# [What you should do]
In the material below, find each line with the word "Windows" and copy it.

Records supplied START

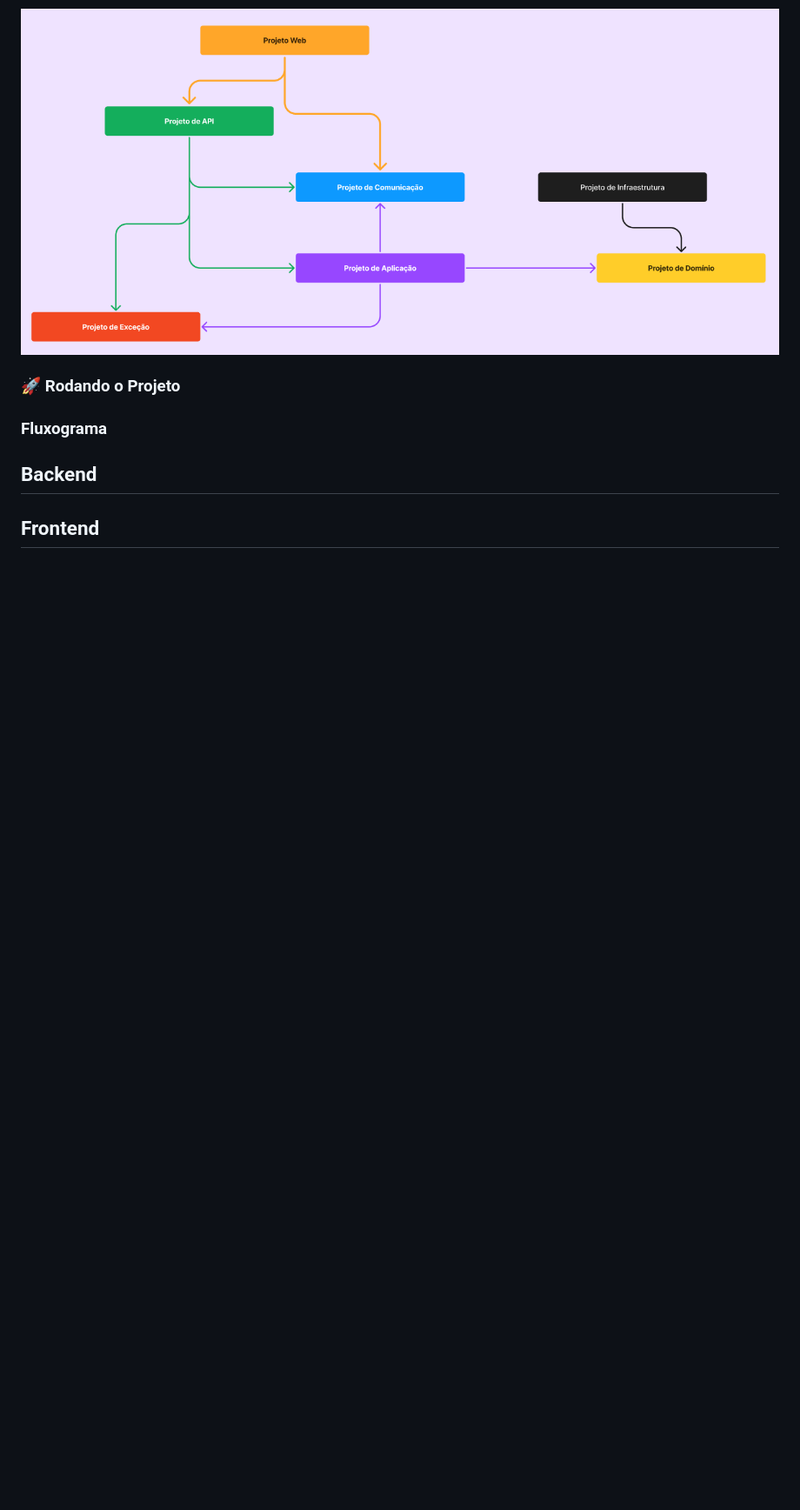
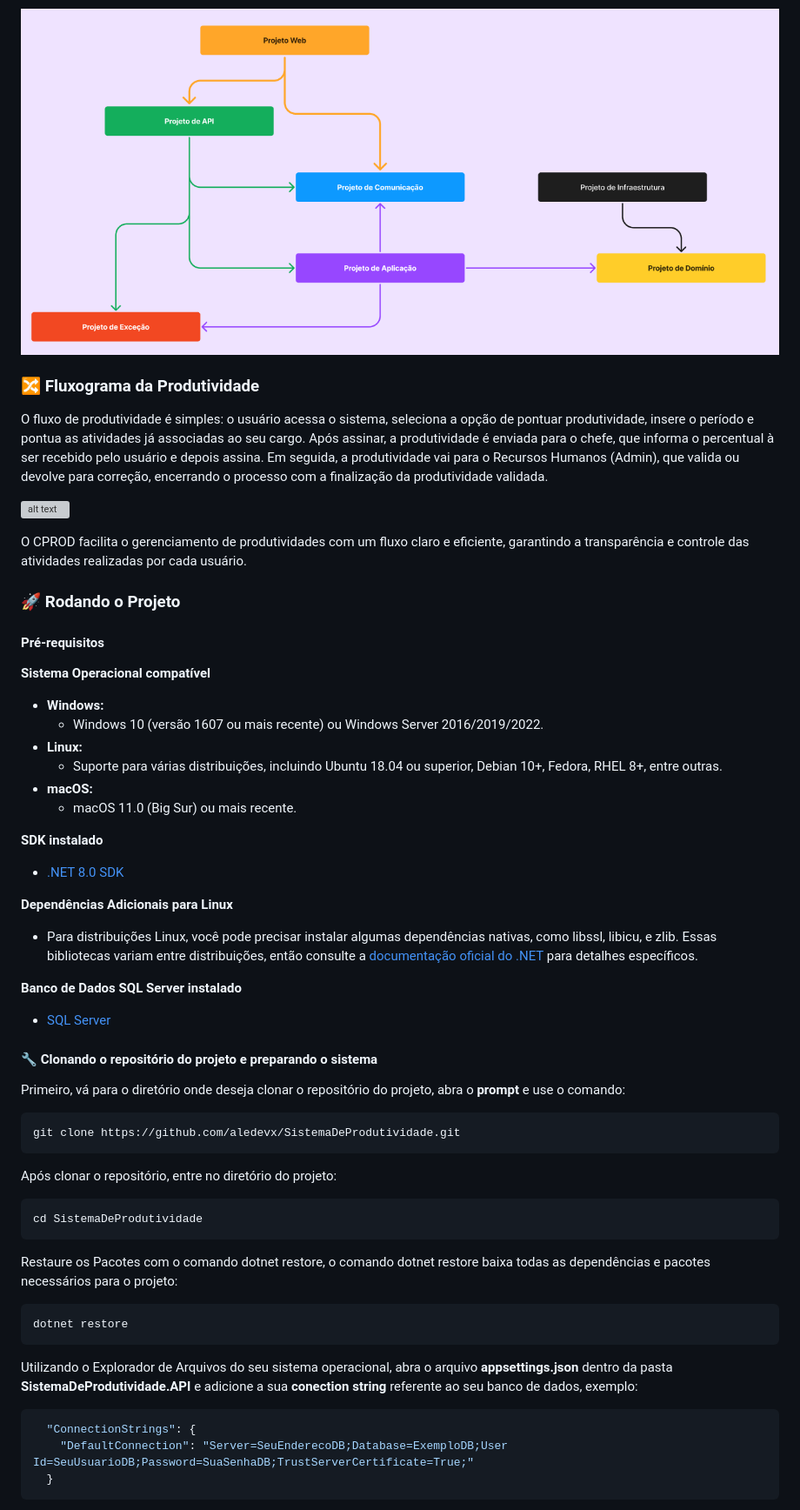
Before and after one commit to aledevx/SistemaDeProdutividade, a Markdown page: README.md, the part around one of its changes. Shown at 87% size. Drawn GitHub-style; blank space fills up the shorter version; grey boxes are pictures that could not be loaded.

Commit message:
feat: add fluxograma, requisitos e passo a passo para preparar o sistema

````diff
--- a/README.md
+++ b/README.md
@@ -59,10 +55,64 @@ O projeta utiliza dos princípios e práticas do Domain-Driven Design(DDD) de um
 
 ![alt text](image.png)
 
+### 🔀 Fluxograma da Produtividade
+
+O fluxo de produtividade é simples: o usuário acessa o sistema, seleciona a opção de pontuar produtividade, insere o período e pontua as atividades já associadas ao seu cargo. Após assinar, a produtividade é enviada para o chefe, que informa o percentual à ser recebido pelo usuário e depois assina. Em seguida, a produtividade vai para o Recursos Humanos (Admin), que valida ou devolve para correção, encerrando o processo com a finalização da produtividade validada.
+
+![alt text](image-1.png)
+
+O CPROD facilita o gerenciamento de produtividades com um fluxo claro e eficiente, garantindo a transparência e controle das atividades realizadas por cada usuário.
+
 ### 🚀 Rodando o Projeto
 
-### Fluxograma
+#### Pré-requisitos
 
-## Backend
+**Sistema Operacional compatível**
 
-## Frontend
+- **Windows:**
+  - Windows 10 (versão 1607 ou mais recente) ou Windows Server 2016/2019/2022.
+- **Linux:**
+  - Suporte para várias distribuições, incluindo Ubuntu 18.04 ou superior, Debian 10+, Fedora, RHEL 8+, entre outras.
+- **macOS:**
+  - macOS 11.0 (Big Sur) ou mais recente.
+
+**SDK instalado**
+
+- [.NET 8.0 SDK](https://download.visualstudio.microsoft.com/download/pr/6224f00f-08da-4e7f-85b1-00d42c2bb3d3/b775de636b91e023574a0bbc291f705a/dotnet-sdk-8.0.403-win-x64.exe)
+
+**Dependências Adicionais para Linux**
+
+- Para distribuições Linux, você pode precisar instalar algumas dependências nativas, como libssl, libicu, e zlib. Essas bibliotecas variam entre distribuições, então consulte a [documentação oficial do .NET](https://learn.microsoft.com/pt-br/dotnet/core/install/linux) para detalhes específicos.
+
+**Banco de Dados SQL Server instalado**
+
+- [SQL Server](https://www.microsoft.com/pt-br/sql-server/sql-server-2022)
+
+#### 🔧 Clonando o repositório do projeto e preparando o sistema
+
+Primeiro, vá para o diretório onde deseja clonar o repositório do projeto, abra o **prompt** e use o comando:
+
+```shell
+git clone https://github.com/aledevx/SistemaDeProdutividade.git
+```
+
+Após clonar o repositório, entre no diretório do projeto:
+
+```shell
+cd SistemaDeProdutividade
+```
+
+Restaure os Pacotes com o comando dotnet restore, o comando dotnet restore baixa todas as dependências e pacotes necessários para o projeto:
+
+```shell
+dotnet restore
+```
+
+Utilizando o Explorador de Arquivos do seu sistema operacional, abra o arquivo **appsettings.json** dentro da pasta **SistemaDeProdutividade.API** e adicione a sua **conection string** referente ao seu banco de dados, exemplo:
+
+```json
+  "ConnectionStrings": {
+    "DefaultConnection": "Server=SeuEnderecoDB;Database=ExemploDB;User Id=SeuUsuarioDB;Password=SuaSenhaDB;TrustServerCertificate=True;"
+  }
+```
+
````
Also changed, not shown: other parts of README.md (+25 -5 lines).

Records supplied END

# [Your solution]
+- **Windows:**
+  - Windows 10 (versão 1607 ou mais recente) ou Windows Server 2016/2019/2022.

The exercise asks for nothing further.